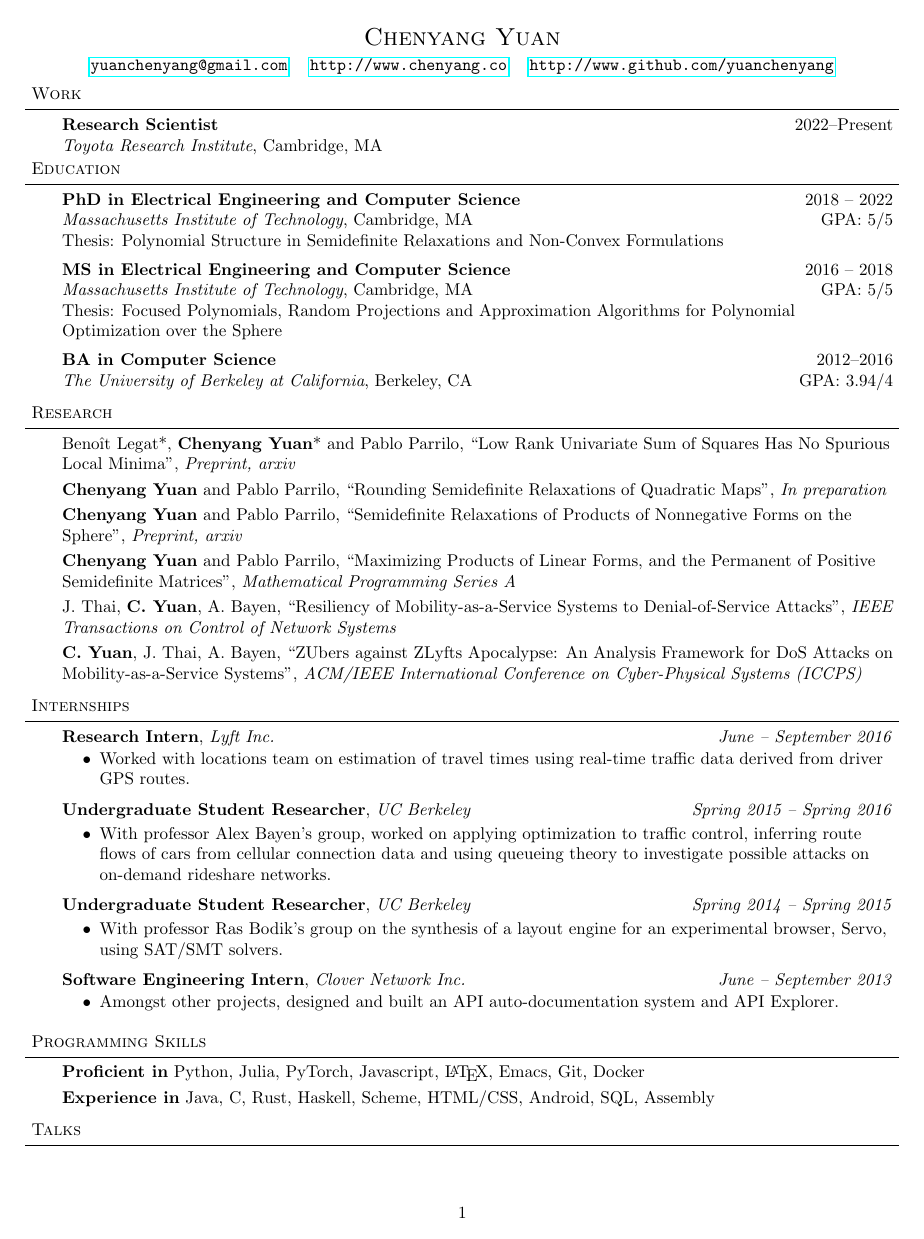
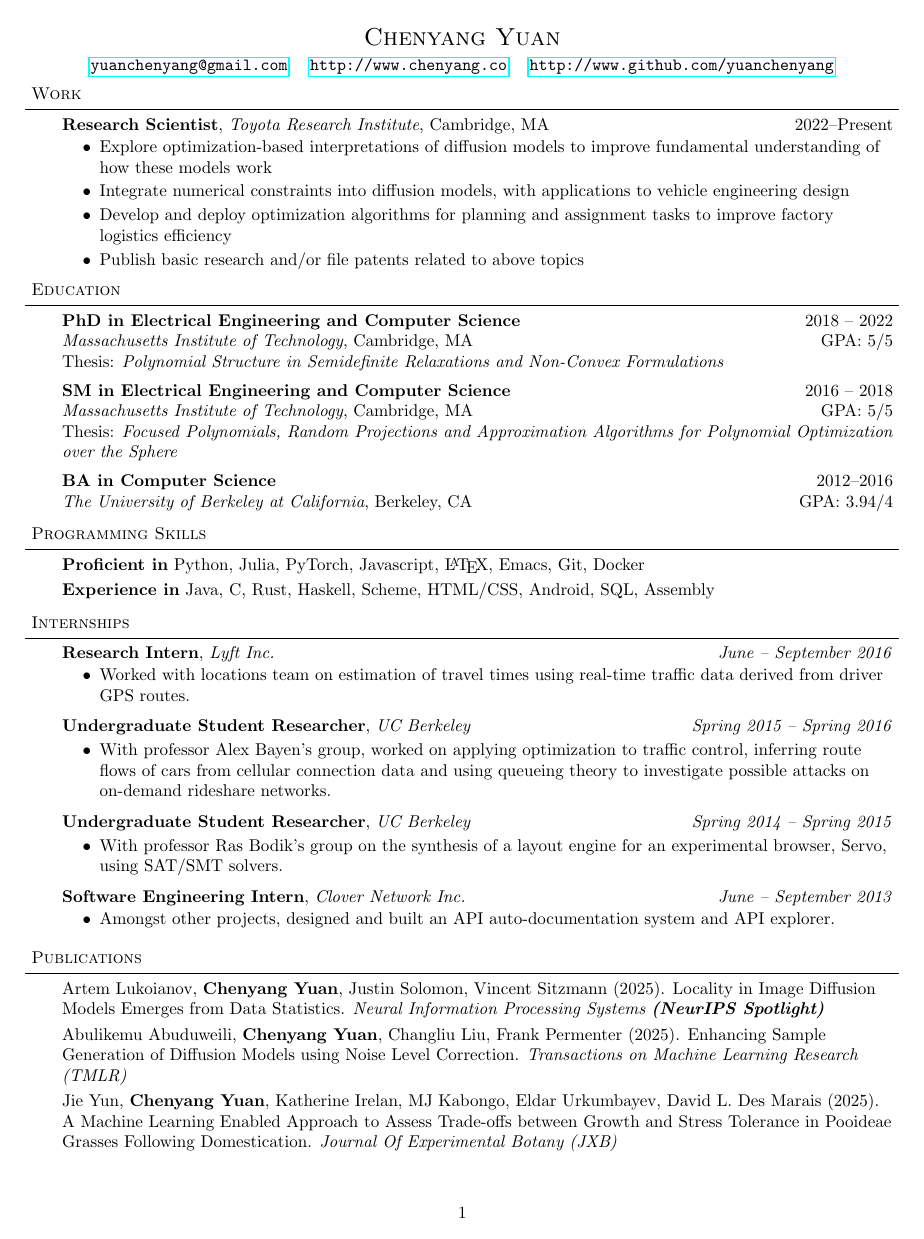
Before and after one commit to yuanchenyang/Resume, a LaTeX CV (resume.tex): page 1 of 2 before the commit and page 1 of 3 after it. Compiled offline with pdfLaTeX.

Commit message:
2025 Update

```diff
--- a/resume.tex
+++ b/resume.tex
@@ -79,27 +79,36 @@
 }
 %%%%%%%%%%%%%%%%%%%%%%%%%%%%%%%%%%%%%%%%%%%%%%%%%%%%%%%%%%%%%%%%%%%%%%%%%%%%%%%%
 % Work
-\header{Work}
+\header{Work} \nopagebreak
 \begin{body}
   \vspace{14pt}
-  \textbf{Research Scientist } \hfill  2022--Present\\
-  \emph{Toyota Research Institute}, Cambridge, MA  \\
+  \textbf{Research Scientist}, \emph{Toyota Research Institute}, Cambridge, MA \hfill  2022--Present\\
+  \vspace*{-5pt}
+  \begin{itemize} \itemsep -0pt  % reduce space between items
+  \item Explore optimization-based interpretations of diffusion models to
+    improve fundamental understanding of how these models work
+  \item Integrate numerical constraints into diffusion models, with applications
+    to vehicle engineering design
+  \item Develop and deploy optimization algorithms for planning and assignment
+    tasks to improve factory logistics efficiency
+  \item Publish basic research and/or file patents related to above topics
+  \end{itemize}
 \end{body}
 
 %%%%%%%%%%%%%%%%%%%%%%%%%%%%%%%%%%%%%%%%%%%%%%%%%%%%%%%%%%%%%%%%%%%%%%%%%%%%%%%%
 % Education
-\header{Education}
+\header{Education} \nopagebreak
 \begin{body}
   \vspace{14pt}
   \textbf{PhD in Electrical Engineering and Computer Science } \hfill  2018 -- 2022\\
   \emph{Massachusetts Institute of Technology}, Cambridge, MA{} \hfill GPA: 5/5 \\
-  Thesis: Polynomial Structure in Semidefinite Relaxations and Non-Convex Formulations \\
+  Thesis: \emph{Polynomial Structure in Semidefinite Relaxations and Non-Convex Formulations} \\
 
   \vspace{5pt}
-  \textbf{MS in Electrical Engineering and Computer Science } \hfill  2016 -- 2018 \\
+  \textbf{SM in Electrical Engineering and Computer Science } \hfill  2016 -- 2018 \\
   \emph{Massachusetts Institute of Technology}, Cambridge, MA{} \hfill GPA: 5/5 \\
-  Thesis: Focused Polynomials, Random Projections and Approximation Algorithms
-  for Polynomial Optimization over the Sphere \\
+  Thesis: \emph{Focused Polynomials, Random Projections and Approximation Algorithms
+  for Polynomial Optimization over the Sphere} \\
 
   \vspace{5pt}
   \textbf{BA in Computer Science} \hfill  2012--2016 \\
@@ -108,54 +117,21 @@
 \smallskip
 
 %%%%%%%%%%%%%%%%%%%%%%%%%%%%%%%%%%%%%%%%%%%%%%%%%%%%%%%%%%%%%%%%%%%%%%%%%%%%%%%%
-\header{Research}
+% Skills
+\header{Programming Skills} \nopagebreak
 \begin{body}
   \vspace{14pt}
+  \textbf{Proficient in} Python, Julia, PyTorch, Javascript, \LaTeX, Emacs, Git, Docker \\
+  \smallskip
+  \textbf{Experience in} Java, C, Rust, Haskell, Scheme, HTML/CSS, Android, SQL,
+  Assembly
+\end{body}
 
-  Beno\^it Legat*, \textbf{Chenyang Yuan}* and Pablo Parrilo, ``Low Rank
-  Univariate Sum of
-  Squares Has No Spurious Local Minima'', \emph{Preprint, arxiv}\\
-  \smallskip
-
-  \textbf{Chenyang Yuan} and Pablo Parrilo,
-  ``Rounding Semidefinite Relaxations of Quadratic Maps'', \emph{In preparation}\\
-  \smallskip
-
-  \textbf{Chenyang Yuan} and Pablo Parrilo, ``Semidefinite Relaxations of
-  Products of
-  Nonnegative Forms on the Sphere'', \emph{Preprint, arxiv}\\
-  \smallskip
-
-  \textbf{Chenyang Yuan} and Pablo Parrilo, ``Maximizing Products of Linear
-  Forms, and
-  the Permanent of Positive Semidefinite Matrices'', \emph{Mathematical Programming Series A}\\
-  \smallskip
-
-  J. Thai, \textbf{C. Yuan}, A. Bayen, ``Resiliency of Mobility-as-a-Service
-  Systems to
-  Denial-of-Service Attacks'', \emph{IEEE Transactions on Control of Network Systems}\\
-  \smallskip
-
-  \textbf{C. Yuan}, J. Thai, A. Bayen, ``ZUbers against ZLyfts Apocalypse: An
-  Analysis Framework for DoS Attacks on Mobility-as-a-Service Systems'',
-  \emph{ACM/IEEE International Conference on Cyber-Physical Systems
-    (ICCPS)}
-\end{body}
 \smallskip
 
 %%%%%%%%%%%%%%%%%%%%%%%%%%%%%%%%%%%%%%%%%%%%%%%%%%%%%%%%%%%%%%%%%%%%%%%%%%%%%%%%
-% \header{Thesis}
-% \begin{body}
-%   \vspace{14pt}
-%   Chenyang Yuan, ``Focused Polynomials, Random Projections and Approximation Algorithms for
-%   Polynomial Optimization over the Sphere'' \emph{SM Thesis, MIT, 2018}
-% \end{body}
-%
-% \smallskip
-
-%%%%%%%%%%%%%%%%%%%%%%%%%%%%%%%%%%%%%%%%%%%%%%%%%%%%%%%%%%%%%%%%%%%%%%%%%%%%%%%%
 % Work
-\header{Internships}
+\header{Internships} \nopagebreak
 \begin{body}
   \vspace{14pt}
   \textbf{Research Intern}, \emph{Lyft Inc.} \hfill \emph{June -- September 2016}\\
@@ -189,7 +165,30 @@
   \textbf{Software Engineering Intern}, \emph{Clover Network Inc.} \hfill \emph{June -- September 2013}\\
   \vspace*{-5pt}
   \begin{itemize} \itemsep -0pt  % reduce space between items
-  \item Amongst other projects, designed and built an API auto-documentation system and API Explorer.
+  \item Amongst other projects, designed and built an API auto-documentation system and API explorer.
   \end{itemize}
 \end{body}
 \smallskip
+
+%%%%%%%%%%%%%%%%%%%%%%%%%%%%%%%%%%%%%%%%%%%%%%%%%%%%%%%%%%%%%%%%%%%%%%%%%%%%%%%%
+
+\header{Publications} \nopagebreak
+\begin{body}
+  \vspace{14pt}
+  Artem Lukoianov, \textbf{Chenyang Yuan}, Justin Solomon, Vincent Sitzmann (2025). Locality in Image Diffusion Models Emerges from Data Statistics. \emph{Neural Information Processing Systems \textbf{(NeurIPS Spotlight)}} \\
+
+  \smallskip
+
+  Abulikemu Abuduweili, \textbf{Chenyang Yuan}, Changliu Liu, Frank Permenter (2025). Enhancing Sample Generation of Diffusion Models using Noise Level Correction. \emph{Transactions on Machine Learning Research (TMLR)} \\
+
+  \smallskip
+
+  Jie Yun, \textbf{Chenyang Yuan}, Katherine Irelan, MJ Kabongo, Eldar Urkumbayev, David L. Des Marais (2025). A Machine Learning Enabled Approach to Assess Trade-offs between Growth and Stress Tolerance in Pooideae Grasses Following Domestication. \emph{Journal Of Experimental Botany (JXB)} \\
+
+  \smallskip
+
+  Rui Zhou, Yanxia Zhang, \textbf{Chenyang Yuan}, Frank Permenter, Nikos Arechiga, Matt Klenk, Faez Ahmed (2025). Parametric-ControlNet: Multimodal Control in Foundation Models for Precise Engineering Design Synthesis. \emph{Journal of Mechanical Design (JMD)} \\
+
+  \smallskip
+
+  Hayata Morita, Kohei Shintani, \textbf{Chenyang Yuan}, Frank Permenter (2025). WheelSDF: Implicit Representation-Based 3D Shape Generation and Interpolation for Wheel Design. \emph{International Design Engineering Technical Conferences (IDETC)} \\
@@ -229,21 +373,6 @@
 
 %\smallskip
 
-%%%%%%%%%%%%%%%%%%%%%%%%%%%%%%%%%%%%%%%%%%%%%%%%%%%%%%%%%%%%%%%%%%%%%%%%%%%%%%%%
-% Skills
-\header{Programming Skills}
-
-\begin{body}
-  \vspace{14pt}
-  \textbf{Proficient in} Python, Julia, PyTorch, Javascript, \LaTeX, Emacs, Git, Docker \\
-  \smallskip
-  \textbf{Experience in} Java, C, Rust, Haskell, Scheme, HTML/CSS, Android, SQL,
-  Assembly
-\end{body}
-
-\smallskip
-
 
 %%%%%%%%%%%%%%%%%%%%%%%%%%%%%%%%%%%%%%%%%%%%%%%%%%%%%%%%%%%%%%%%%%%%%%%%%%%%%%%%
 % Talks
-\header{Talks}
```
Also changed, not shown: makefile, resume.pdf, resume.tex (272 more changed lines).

• _Work to complete_: Return each line of the listing that holds the word "Pablo".

• _Answer space_:
-  Beno\^it Legat*, \textbf{Chenyang Yuan}* and Pablo Parrilo, ``Low Rank
-  \textbf{Chenyang Yuan} and Pablo Parrilo,
-  \textbf{Chenyang Yuan} and Pablo Parrilo, ``Semidefinite Relaxations of
-  \textbf{Chenyang Yuan} and Pablo Parrilo, ``Maximizing Products of Linear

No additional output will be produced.